BEGIN DATA EXTRACT
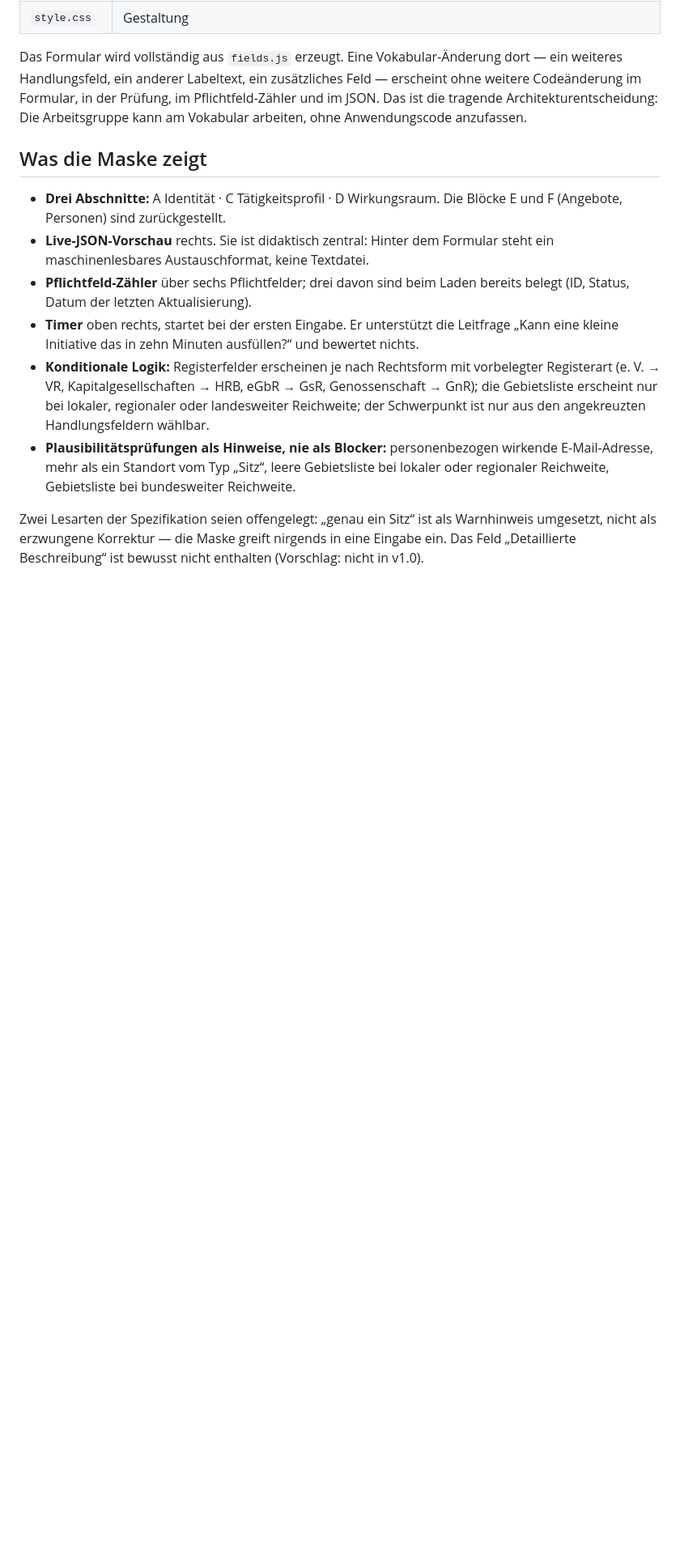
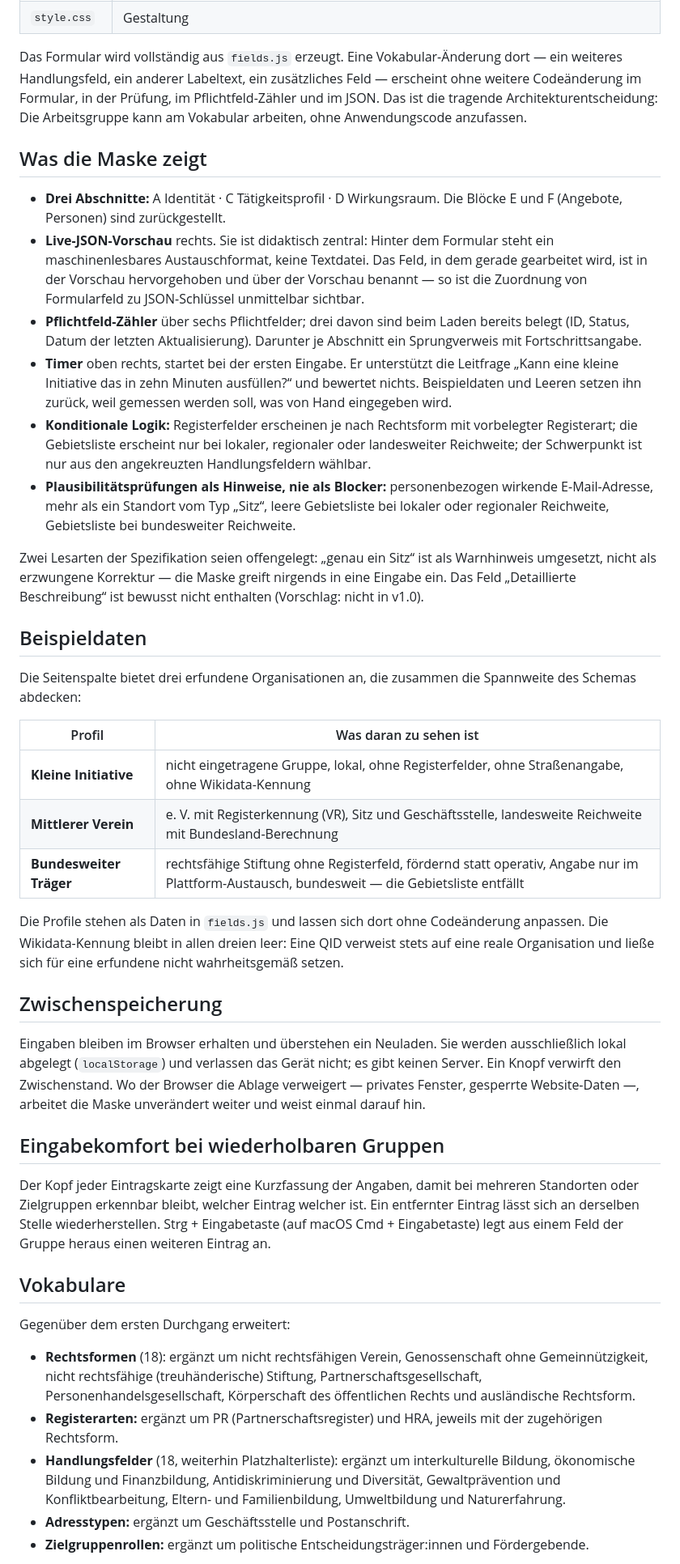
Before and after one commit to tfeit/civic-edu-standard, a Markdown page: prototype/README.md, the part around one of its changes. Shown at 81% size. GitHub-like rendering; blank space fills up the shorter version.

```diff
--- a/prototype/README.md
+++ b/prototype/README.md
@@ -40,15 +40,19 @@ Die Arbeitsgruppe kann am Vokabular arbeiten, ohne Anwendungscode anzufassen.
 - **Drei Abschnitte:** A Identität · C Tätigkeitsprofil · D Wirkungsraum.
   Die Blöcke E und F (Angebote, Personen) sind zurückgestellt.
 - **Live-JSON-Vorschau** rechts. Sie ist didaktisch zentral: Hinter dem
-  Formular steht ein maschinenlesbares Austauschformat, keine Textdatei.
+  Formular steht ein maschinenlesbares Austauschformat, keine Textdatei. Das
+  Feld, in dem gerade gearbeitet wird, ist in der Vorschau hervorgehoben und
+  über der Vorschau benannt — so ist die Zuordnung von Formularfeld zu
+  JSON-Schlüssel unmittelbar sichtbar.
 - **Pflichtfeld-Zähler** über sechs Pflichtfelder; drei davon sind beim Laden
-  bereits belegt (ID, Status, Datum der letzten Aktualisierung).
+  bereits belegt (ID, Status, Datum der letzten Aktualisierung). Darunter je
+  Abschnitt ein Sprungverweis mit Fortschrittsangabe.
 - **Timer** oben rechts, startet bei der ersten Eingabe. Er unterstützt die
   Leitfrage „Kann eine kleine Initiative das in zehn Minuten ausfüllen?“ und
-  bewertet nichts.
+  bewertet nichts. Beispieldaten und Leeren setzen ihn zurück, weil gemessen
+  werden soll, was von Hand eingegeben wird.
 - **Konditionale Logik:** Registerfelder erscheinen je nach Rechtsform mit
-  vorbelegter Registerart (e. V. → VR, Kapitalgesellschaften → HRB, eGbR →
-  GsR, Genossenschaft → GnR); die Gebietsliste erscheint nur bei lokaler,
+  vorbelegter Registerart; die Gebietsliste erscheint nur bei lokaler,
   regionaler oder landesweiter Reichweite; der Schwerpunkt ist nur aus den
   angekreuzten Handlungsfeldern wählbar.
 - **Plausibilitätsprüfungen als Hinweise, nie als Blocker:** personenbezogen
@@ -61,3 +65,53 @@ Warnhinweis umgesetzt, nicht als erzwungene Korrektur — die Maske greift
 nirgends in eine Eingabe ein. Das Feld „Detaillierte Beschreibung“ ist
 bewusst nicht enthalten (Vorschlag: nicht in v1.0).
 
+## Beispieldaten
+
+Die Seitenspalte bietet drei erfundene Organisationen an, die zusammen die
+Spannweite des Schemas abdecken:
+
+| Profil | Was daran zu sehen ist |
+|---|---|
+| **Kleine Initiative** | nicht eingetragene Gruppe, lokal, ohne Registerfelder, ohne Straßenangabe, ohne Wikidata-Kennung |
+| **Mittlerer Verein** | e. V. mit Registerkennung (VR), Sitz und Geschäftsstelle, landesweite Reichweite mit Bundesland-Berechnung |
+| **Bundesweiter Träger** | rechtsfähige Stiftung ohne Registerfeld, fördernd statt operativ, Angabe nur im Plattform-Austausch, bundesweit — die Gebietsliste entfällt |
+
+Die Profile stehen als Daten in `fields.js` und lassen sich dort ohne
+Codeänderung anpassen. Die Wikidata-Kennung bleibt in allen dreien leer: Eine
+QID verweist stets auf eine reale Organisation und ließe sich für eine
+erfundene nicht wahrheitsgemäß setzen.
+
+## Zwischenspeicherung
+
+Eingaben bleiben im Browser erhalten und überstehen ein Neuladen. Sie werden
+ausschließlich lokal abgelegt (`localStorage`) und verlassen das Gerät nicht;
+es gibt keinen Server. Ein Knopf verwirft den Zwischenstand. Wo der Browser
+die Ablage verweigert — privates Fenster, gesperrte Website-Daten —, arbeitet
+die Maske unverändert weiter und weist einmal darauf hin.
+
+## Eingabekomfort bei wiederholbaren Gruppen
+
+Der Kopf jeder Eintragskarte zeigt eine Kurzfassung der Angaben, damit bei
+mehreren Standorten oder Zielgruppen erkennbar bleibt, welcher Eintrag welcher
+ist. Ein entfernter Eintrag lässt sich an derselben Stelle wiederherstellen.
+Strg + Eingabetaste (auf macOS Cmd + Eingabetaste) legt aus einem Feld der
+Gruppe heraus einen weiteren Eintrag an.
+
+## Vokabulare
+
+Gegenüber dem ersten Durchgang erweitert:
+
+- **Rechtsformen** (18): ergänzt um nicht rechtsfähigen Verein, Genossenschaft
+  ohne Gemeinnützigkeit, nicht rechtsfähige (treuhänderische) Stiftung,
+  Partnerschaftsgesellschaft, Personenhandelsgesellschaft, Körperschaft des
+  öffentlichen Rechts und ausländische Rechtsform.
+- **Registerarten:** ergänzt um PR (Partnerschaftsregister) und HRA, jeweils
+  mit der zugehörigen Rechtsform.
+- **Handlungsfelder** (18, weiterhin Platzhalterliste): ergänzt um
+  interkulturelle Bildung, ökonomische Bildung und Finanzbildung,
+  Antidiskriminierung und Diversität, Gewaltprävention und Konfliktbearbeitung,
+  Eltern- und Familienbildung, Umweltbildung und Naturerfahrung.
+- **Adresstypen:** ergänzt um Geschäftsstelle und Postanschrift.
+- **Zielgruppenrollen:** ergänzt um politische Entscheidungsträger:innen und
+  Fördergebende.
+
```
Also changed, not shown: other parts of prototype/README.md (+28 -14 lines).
END DATA EXTRACT
BEGIN DATA EXTRACT
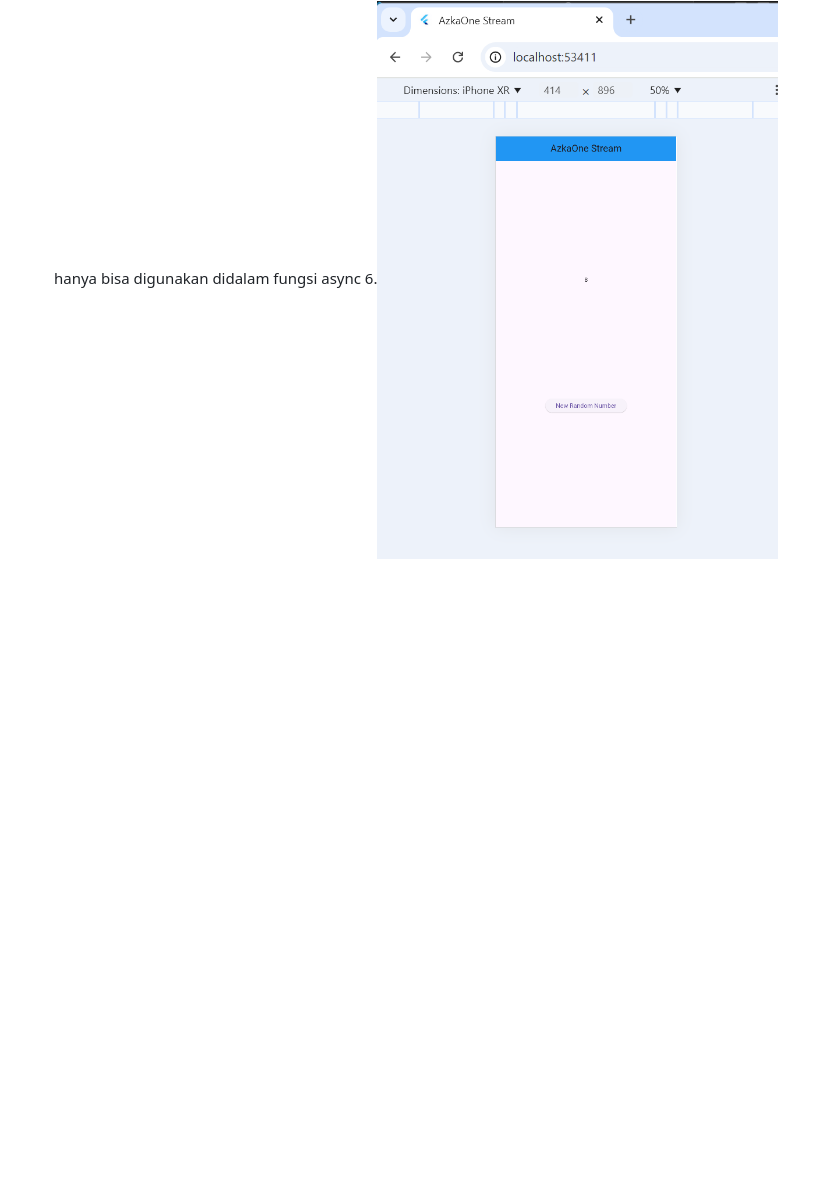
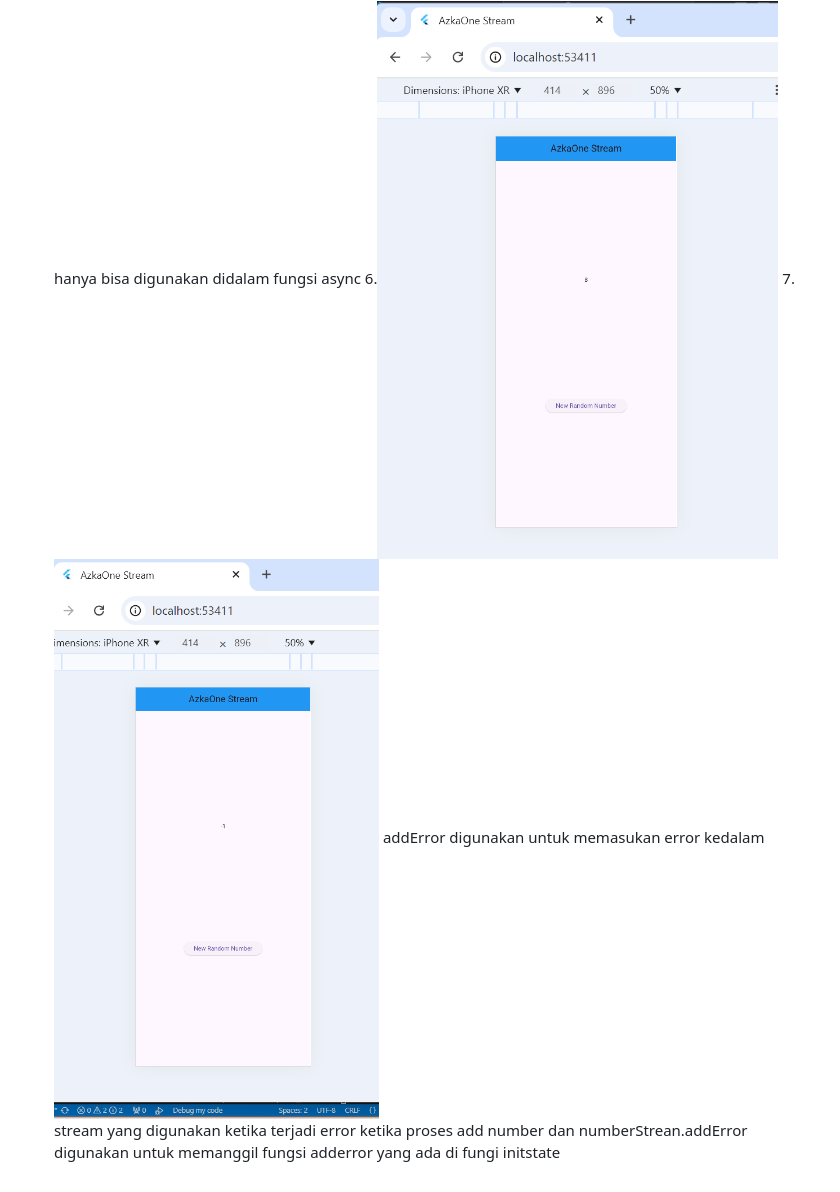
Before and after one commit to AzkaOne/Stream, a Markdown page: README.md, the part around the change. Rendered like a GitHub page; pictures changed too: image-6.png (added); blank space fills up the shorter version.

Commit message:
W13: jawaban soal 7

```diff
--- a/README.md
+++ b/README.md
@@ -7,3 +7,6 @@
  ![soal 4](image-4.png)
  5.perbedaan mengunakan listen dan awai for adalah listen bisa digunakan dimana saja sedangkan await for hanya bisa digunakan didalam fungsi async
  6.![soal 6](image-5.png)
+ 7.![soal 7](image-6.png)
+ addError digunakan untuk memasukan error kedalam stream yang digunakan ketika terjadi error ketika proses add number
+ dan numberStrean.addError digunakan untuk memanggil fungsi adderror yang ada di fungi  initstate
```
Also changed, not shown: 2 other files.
END DATA EXTRACT
• **WHAT TO DO**:
Where a line above includes "erfundene", copy that line.

• **SOLUTION TO THIS EXERCISE**:
+Die Seitenspalte bietet drei erfundene Organisationen an, die zusammen die
+erfundene nicht wahrheitsgemäß setzen.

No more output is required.